According to Pillai, when there is an offer of assistance from other countries, it is the central authorities who have to take a stand. “If there is a change required, the authorities will make them,” he said.
As the debate raged, the European Union (EU) made an initial contribution of 190,000 euros in humanitarian aid funding to support the Indian Red Cross Society (IRCS) for immediate relief assistance.
“EU has allocated its initial contribution for relief assistance in Kerala. Aid, channelled through Indian Red Cross, will reach some of the most affected people,” Tomasz Kozlowski, EU Ambassador to India, said Thursday.
“The aid will directly benefit 25,000 from among the most affected people in some of the worst hit areas of the state,” the EU mission said in a statement.
While the Indian government is going by the policy of not accepting foreign aid for disaster relief that was framed after the tsunami hit India, former National Security Advisor and Foreign Secretary Shiv Shankar Menon said while the 2004 decision was to not accept foreign participation in relief, it could be accepted for long-term rehabilitation “case by case”.

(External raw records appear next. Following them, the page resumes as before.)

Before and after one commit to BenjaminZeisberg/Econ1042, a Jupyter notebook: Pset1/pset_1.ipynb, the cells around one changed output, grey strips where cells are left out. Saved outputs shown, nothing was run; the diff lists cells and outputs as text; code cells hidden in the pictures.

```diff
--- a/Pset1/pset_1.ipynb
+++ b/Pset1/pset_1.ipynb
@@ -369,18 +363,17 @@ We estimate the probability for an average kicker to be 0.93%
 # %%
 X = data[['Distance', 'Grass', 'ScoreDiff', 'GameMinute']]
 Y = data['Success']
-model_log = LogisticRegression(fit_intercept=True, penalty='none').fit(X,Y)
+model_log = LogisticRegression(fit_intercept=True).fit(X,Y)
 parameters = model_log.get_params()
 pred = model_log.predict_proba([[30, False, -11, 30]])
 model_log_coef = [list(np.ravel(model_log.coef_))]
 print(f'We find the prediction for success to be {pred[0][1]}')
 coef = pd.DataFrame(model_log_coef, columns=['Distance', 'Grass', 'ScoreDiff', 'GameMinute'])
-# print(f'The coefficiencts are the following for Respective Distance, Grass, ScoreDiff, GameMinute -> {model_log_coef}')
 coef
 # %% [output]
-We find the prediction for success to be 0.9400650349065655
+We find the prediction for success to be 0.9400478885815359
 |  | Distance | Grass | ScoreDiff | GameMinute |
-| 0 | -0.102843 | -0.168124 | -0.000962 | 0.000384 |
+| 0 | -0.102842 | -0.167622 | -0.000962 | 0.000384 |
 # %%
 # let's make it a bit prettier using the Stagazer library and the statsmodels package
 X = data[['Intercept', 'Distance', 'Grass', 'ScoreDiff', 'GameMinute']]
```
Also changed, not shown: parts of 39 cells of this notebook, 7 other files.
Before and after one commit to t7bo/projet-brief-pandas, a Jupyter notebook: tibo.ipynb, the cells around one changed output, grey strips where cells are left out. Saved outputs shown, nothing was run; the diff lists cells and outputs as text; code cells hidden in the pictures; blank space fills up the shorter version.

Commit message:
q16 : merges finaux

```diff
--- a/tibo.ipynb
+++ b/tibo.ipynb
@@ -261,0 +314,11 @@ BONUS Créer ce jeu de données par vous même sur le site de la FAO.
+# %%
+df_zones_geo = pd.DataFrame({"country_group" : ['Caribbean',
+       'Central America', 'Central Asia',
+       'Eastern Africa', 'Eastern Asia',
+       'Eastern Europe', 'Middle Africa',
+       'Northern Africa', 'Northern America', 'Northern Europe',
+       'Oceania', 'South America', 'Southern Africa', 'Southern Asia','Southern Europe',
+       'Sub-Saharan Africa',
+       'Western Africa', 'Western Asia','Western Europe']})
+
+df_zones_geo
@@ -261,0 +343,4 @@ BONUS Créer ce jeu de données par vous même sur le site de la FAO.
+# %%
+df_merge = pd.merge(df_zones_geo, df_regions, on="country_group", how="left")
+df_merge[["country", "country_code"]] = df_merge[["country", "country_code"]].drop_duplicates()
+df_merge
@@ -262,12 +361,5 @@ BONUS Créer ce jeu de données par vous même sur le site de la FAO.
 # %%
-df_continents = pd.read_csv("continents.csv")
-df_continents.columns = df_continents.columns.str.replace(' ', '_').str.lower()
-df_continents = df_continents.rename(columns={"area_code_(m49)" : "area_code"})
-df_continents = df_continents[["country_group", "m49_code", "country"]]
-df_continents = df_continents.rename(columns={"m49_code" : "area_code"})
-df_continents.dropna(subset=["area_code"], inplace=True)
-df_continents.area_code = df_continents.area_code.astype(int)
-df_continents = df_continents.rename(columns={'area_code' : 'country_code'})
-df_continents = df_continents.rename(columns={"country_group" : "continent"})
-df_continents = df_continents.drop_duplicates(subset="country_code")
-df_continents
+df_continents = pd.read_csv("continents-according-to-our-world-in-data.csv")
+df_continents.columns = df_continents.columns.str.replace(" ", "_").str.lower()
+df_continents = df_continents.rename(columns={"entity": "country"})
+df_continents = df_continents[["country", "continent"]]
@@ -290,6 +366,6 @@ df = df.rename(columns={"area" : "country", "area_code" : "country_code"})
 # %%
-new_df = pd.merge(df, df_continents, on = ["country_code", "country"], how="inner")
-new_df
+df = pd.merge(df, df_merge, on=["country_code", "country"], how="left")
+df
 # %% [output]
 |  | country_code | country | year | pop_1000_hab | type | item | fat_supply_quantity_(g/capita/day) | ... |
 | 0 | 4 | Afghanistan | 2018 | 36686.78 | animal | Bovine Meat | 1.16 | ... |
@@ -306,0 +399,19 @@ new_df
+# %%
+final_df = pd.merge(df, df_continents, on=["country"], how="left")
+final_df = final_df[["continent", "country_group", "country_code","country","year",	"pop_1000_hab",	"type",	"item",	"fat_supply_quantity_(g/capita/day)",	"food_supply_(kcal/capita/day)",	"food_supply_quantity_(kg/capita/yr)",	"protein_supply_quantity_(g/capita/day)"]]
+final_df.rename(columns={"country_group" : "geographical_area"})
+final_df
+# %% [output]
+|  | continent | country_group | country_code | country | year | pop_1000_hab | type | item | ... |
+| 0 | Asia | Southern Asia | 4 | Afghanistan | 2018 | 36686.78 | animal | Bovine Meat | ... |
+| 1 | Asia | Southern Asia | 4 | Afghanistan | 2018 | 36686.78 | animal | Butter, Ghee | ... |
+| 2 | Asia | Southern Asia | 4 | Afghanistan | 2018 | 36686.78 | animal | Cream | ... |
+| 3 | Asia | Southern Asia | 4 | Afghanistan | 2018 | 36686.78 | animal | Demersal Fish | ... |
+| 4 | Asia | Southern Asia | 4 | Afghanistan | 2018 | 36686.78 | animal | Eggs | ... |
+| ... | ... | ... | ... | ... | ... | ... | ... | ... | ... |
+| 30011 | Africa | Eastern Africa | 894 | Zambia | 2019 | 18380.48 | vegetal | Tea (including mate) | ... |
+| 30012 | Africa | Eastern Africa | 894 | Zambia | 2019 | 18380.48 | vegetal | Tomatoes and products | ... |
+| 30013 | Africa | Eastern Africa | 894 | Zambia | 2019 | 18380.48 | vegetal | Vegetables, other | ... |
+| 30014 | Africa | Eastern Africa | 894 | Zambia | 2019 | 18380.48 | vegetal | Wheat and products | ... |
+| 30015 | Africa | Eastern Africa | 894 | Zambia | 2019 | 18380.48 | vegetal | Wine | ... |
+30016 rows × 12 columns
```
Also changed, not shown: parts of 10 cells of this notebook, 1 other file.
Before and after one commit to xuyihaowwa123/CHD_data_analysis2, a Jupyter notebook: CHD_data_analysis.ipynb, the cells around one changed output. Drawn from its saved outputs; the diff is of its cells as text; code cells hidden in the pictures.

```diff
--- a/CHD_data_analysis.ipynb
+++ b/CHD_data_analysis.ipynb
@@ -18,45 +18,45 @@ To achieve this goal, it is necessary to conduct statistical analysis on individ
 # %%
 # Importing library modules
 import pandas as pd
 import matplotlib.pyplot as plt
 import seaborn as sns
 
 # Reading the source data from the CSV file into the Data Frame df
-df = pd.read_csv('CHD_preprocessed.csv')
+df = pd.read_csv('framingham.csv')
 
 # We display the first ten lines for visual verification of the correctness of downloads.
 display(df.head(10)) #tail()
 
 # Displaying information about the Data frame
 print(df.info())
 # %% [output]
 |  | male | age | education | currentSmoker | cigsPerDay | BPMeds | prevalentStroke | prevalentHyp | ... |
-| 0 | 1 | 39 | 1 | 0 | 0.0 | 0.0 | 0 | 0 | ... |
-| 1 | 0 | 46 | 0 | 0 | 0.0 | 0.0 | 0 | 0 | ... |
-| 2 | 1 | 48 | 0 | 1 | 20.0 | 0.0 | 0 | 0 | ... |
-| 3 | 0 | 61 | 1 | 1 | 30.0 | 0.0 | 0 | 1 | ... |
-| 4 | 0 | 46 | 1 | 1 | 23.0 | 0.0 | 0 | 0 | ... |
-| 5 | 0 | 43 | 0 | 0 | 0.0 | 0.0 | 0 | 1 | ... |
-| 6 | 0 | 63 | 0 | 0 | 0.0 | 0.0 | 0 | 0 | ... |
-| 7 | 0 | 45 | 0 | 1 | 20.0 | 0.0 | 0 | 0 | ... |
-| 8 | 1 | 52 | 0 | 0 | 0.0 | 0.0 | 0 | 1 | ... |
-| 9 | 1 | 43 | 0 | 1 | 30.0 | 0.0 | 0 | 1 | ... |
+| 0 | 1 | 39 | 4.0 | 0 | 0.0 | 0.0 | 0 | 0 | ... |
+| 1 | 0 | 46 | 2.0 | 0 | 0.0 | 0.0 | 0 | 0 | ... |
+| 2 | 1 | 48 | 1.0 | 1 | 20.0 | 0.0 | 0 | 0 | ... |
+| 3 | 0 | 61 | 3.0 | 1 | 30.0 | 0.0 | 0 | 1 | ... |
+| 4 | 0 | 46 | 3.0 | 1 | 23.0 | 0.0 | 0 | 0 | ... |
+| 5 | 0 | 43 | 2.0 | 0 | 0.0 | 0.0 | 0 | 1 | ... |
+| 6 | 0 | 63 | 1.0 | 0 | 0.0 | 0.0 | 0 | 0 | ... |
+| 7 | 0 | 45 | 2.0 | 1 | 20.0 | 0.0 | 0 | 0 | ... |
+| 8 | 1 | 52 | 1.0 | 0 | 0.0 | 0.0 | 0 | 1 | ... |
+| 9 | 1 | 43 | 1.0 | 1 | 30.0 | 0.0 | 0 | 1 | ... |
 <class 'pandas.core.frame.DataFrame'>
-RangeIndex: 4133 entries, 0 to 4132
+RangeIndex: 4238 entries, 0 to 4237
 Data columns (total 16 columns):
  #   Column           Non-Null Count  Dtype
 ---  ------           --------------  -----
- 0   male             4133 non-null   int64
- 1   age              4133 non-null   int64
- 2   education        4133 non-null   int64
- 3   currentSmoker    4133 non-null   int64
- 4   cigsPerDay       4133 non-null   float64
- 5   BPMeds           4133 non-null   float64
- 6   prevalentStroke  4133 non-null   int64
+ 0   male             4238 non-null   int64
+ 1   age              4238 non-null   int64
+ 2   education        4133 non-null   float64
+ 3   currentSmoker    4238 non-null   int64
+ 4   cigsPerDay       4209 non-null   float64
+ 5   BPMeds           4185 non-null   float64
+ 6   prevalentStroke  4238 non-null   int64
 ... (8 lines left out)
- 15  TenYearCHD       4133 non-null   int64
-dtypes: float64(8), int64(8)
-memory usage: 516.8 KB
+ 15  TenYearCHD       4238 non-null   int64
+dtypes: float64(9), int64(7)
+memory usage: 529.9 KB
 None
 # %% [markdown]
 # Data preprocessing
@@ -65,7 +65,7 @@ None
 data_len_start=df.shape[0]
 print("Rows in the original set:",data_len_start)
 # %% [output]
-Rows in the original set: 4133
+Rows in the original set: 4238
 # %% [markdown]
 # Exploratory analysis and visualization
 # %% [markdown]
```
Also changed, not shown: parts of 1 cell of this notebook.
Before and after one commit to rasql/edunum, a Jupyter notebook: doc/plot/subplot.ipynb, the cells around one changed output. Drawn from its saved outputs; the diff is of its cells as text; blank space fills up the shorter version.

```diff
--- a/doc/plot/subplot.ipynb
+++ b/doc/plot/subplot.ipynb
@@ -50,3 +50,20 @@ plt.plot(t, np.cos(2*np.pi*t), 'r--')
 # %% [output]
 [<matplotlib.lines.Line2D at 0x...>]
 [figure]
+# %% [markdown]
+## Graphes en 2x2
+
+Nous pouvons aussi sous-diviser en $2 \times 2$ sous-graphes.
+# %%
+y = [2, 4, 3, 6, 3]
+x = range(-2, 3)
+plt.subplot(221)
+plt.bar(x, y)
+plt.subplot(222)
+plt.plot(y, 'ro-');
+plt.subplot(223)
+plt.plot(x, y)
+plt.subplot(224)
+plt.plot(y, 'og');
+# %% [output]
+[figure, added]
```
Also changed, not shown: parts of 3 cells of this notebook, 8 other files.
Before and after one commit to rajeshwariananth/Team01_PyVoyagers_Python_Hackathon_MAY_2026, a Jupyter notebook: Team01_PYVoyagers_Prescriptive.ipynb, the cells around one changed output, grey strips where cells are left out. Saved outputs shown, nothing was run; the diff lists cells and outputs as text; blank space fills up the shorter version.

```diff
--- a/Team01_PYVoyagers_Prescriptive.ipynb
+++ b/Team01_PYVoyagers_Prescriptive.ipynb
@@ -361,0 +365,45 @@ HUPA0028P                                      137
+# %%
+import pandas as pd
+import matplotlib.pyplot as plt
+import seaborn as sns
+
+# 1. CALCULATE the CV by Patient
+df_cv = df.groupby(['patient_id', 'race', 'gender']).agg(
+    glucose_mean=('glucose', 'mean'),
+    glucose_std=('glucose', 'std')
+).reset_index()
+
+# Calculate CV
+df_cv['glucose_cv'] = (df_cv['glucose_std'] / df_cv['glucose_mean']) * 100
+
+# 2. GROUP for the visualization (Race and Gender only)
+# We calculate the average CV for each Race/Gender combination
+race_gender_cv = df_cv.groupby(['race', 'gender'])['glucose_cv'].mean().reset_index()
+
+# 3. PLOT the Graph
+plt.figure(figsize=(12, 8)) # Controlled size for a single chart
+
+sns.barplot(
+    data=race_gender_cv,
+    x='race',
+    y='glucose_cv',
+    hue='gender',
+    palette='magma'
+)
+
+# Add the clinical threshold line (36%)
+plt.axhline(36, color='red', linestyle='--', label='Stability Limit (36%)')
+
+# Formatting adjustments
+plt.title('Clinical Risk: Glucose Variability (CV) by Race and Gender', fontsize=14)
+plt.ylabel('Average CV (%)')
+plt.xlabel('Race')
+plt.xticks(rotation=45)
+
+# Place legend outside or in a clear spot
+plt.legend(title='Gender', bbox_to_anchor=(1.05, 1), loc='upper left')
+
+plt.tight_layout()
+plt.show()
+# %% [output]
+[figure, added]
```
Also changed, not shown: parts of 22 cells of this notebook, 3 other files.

“If memory serves, the 2004 decision was to not accept foreign participation in relief but accept it for long-term rehabilitation case by case. No rescue teams needing hand-holding and interpretation but yes to help rebuilding houses, bridges, roads etc. A way forward for Kerala?,” Menon tweeted.
Former Foreign Secretary Nirupama Rao too tweeted: “True that as country we can give rather than take assistance, but 80% of Indians in the Gulf are Malayalis. Offer of flood relief assistance from region must be treated with sensitivity. Saying no is simple, but for Kerala-in-crisis, it’s not so simple.”